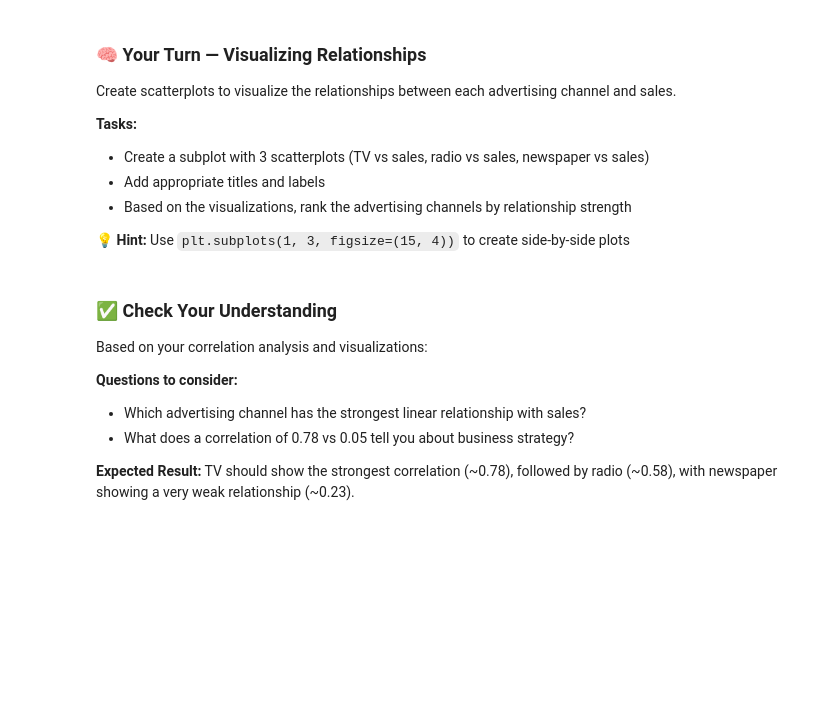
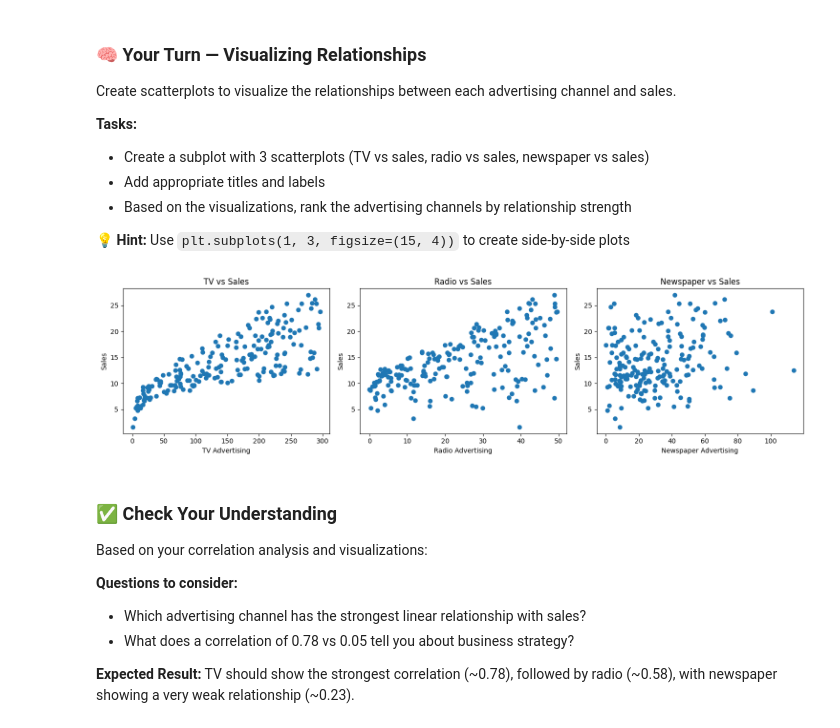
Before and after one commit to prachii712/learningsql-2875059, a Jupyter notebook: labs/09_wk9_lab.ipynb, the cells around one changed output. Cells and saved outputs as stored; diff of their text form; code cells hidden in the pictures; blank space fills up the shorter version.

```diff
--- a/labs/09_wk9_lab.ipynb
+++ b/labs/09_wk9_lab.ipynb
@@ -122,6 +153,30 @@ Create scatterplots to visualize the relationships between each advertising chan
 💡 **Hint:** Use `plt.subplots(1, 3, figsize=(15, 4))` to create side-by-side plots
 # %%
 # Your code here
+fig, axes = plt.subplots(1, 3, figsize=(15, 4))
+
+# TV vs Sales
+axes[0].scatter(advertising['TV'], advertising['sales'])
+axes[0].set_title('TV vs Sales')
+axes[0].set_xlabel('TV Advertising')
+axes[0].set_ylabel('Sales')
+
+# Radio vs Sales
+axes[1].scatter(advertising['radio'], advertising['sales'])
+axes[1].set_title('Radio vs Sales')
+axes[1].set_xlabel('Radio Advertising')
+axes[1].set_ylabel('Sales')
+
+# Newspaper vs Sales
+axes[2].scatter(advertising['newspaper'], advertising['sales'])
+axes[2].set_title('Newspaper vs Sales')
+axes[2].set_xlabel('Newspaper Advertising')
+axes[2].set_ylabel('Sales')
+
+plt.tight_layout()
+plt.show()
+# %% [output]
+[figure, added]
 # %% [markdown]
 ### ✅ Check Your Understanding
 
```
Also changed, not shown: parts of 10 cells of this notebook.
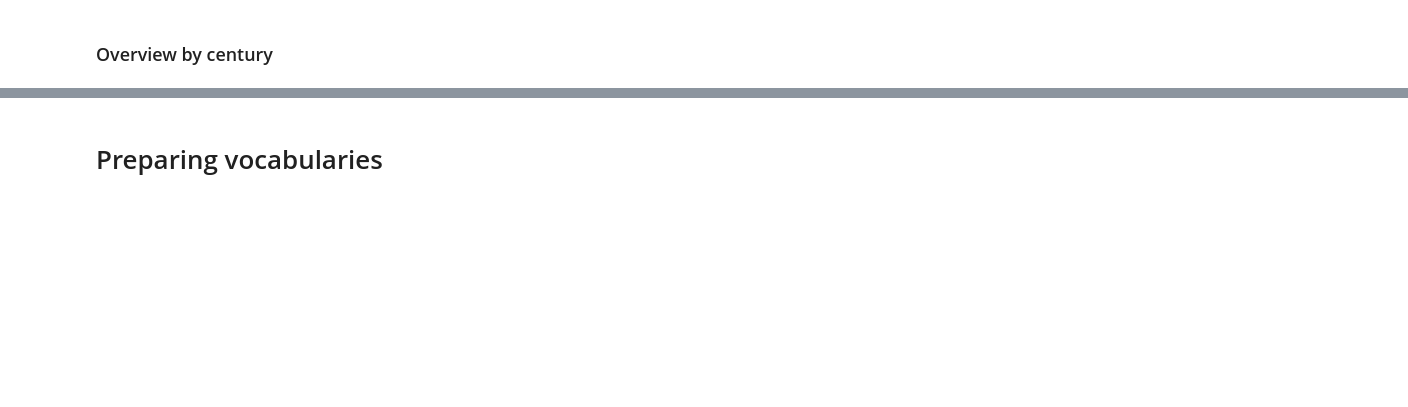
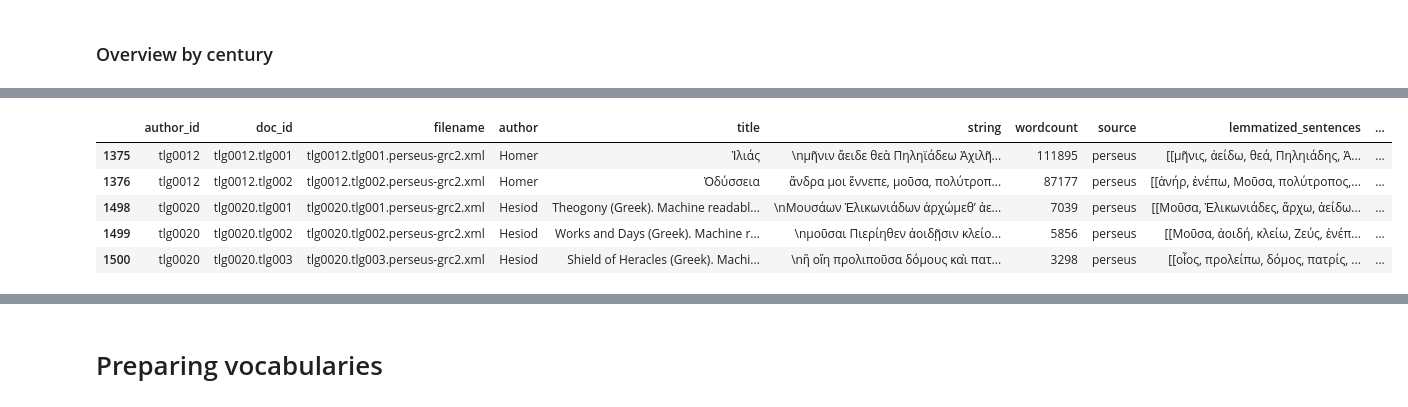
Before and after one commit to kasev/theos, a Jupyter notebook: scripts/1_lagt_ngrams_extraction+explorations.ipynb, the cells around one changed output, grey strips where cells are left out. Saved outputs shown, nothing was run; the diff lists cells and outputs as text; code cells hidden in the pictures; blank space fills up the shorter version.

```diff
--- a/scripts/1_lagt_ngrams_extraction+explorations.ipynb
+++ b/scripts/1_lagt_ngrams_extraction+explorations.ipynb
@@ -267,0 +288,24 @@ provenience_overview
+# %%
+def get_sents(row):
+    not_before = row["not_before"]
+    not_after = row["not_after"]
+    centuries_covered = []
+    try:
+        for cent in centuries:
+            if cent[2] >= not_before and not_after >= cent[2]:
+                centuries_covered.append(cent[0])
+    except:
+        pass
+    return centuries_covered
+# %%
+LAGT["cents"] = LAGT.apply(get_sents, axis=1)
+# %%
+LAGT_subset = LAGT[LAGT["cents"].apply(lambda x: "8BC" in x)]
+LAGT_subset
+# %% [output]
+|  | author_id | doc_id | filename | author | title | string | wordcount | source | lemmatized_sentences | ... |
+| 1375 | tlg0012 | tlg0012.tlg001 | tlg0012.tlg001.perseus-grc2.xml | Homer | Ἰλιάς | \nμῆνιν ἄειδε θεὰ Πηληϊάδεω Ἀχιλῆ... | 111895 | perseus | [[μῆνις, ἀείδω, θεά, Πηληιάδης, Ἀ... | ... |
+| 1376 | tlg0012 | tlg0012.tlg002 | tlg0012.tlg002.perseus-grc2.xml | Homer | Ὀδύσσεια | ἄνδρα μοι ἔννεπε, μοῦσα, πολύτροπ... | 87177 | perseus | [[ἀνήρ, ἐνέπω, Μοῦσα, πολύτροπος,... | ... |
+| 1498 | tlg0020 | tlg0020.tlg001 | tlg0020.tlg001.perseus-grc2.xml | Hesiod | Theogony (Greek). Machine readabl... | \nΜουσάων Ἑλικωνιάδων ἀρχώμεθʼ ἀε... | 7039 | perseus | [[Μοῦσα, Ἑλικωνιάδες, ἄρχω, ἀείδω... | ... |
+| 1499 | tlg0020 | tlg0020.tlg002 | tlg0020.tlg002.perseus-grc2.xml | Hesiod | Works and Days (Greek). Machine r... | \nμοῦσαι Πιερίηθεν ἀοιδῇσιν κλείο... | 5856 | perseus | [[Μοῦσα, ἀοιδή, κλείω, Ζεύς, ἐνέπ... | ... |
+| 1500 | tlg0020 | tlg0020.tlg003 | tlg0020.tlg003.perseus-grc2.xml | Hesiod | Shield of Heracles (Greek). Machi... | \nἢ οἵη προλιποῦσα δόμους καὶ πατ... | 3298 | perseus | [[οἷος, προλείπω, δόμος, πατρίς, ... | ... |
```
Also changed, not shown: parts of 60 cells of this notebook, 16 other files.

------------------------

__TASK__
Where the word "Hesiod" appears in a line of the listing, that line is counted once; give the total alone.

__PROBLEM SOLUTION__
3